After an Idaho contractor left a roof project at the Dickinson Armory unfinished, allegedly accepting payment and leaving town, repairs remain unfinished and city officials are hoping to get the project out for bid as soon as possible.
City Attorney Matt Kolling said former Public Works Director Skip Rapp hired Meridian, Idaho-based Two Rivers Construction, LLC to repair the Armory’s roof, but work was only partially completed.
The city paid Two Rivers, owned by Brian Kjerstad, about $70,000 and was unable to contact Kjerstad for several weeks all while the roof remained incomplete.
While not required, no written contract was signed and Kjerstad was operating without a contractor’s license for about a year, including when he worked for the city, according to a previous Press article.
No bond was required on the project when it was awarded to Two Rivers, according to the article.
City Administrator Shawn Kessel said he approved the initial payment because Kjerstad needed to order trusses and materials.
Rapp approved a second payment in May for $30,000, a payment Kessel said he was unaware of until a few months ago, according to the article.
A material supplier is awaiting a $28,000 payment, a payment Kolling said was to come from Two Rivers but allegedly didn’t happen.
“Valley Truss (Co.) has retained local counsel and they may demand formally on the city to recover that money that they claim to have not been paid and may bring a claim in court on that as well,” Kolling said during January City Commission meeting.
Kjerstad signed and provided the city with a master lien waiver stating he paid the suppliers, Kolling said in November.
In November, Kolling said legal action would be filed within a month, however that has not taken place.
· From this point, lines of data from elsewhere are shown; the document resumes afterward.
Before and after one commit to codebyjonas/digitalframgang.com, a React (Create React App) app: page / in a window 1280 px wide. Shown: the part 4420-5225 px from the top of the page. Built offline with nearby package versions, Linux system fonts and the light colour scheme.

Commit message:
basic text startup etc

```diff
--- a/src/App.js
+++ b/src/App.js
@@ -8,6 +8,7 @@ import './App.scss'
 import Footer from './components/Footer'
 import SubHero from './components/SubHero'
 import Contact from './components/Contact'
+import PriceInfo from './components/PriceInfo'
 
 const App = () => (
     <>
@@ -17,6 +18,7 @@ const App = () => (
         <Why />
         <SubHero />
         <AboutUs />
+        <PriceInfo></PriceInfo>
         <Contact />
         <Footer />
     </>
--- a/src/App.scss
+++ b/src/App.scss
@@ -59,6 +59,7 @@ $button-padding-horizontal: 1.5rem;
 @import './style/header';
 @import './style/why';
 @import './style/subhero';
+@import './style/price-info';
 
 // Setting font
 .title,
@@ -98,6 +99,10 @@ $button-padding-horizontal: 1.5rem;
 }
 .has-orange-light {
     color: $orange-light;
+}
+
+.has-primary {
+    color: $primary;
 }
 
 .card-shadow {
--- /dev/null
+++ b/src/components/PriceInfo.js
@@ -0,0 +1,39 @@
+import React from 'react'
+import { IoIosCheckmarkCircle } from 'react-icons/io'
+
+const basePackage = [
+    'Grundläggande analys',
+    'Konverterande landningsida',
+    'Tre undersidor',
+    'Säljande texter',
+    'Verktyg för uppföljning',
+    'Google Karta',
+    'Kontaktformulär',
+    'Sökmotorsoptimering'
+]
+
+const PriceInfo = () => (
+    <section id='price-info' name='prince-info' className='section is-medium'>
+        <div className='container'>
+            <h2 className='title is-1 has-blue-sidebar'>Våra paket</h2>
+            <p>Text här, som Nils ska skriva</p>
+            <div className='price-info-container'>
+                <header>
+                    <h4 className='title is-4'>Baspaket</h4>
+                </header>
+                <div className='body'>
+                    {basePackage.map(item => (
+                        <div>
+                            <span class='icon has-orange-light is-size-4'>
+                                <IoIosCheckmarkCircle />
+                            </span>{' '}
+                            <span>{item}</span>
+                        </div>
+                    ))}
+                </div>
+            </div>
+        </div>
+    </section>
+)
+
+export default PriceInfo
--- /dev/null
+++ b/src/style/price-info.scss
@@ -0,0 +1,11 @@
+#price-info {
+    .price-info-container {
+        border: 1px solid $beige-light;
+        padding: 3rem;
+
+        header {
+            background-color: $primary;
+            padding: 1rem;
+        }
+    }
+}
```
Kolling says the city is waiting to see how much the repairs will cost.
“All the information that we have at this point is that Two Rivers is basically out of business so it may be difficult to recoup money against that company,” Kolling said. “As to how much we can ultimately recover on that at this point, we just don’t know.”
Ulteig Engineering in Bismarck provided the city with a bid as to how much it would cost for the company to act as structural engineers in finding out what exactly needs to be repaired then placing the project out for bid.
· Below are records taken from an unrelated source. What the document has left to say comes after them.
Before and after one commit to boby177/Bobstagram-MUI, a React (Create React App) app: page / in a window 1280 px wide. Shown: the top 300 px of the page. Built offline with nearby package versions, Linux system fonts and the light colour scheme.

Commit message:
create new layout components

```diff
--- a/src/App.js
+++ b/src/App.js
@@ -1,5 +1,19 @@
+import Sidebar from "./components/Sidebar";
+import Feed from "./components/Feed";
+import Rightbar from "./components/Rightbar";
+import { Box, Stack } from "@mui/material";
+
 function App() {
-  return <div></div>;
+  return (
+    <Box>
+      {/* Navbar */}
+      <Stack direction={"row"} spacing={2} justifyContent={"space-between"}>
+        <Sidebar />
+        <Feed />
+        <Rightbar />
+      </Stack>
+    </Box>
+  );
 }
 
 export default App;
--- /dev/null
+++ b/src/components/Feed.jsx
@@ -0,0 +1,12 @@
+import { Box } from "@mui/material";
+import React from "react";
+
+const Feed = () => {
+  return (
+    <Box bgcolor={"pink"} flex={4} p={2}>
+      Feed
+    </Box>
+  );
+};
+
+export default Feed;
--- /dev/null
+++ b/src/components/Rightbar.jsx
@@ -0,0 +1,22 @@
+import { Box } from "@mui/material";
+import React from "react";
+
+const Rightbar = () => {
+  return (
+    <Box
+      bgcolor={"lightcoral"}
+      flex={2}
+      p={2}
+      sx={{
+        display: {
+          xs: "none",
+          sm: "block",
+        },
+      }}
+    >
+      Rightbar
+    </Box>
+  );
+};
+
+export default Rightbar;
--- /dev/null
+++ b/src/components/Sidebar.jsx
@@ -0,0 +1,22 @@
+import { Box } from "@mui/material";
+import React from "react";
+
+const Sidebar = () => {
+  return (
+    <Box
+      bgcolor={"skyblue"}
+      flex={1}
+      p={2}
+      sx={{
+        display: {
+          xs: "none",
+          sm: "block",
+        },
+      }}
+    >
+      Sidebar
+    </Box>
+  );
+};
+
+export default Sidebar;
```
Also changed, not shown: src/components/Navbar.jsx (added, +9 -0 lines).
“The cost surprised me … it might be right in line,” Kessel said.
But, plans to get the ball rolling on repairs have changed.
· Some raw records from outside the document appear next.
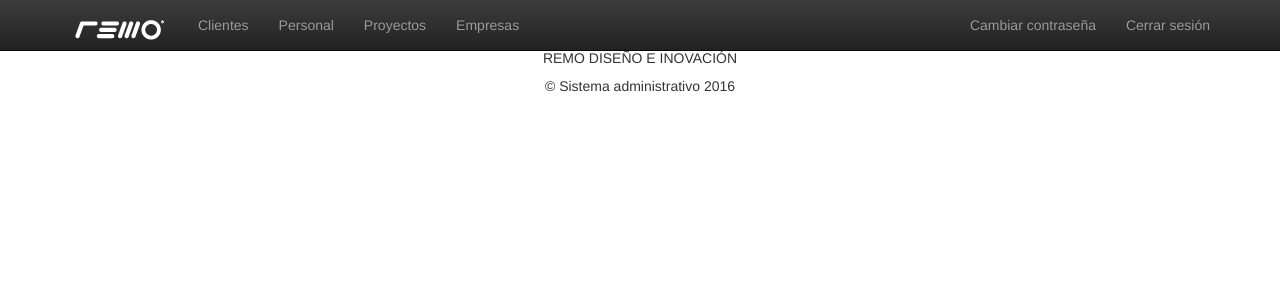
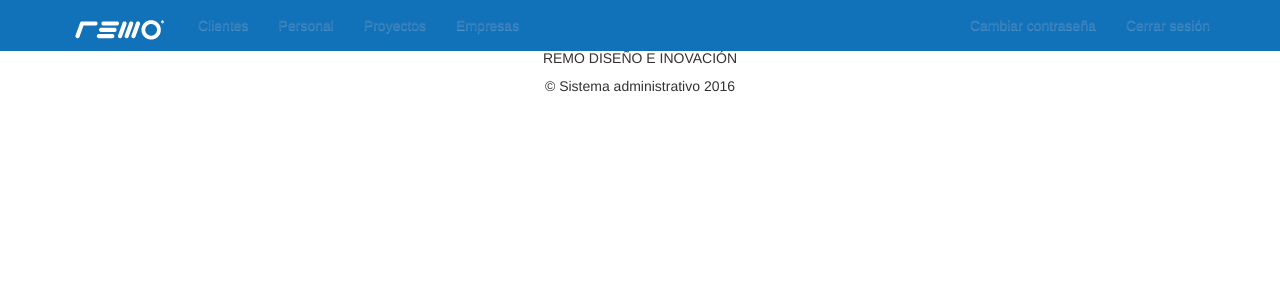
Before and after one commit to AgenciaREMO/Sistema_REMO, a CodeIgniter app: page /Sistema_REMO/ in a window 1280 px wide. Shown: the top 300 px of the page. Run offline with CodeIgniter, Linux system fonts and the light colour scheme.

Commit message:
Incorporacion de archivo .htaccess, modificacion de helper de URL, y actualizacion de links de estilo e imagen con base_url()

```diff
--- a/application/views/head.php
+++ b/application/views/head.php
@@ -6,7 +6,7 @@
 		<meta name="viewport" content="width=device-width, initial-scale=1, maximun-scale=1">
 		<script src="//code.jquery.com/jquery-1.12.0.min.js"></script>
 		<script src="//code.jquery.com/jquery-migrate-1.2.1.min.js"></script>
-	<!--<link rel="stylesheet" href="css/style.css">-->
+	    <link rel="stylesheet" href="css/style.css">
 		<!--BOOTSTRAP-->
 		<!-- Latest compiled and minified CSS -->
 		<link rel="stylesheet" href="https://maxcdn.bootstrapcdn.com/bootstrap/3.3.6/css/bootstrap.min.css" integrity="sha384-1q8mTJOASx8j1Au+a5WDVnPi2lkFfwwEAa8hDDdjZlpLegxhjVME1fgjWPGmkzs7" crossorigin="anonymous">
--- a/application/views/nav.php
+++ b/application/views/nav.php
@@ -1,6 +1,6 @@
 <body>
     <!-- Navigation -->
-    <nav class="navbar navbar-inverse navbar-fixed-top" role="navigation">
+    <nav class="navbar navbar-fixed-top estiloNav" role="navigation" >
         <div class="container">
             <!-- Brand and toggle get grouped for better mobile display -->
             <div class="navbar-header">
--- a/css/style.css
+++ b/css/style.css
@@ -1,3 +1,3 @@
-.navbar-inverse{
+.estiloNav{
 	background-color: #1171b9 !important;
 }
```
Also changed, not shown: .htaccess (added).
“We’re not going to have them bid the project anymore and that takes a chunk of change right off of the top and so it lowers the amount of their bid to just do the work to find out what needs to be done to improve the facility to less than $20,000,” Kessel said. “That $20,000 is important because that’s the bidding threshold where you’re required to go out for bid.”
Kessel says he has spoken with a couple other firms asking them to provide bids on the project and it will then be awarded to the “most responsible bidder.”
Recent snow melts and warmer temperatures may not be causing issues with the Armory’s exposed areas.
Capt. Dan Murphy of the North Dakota National Guard, whose Dickinson office is located within the Armory, said to his knowledge, there have been no reports of a leaky roof.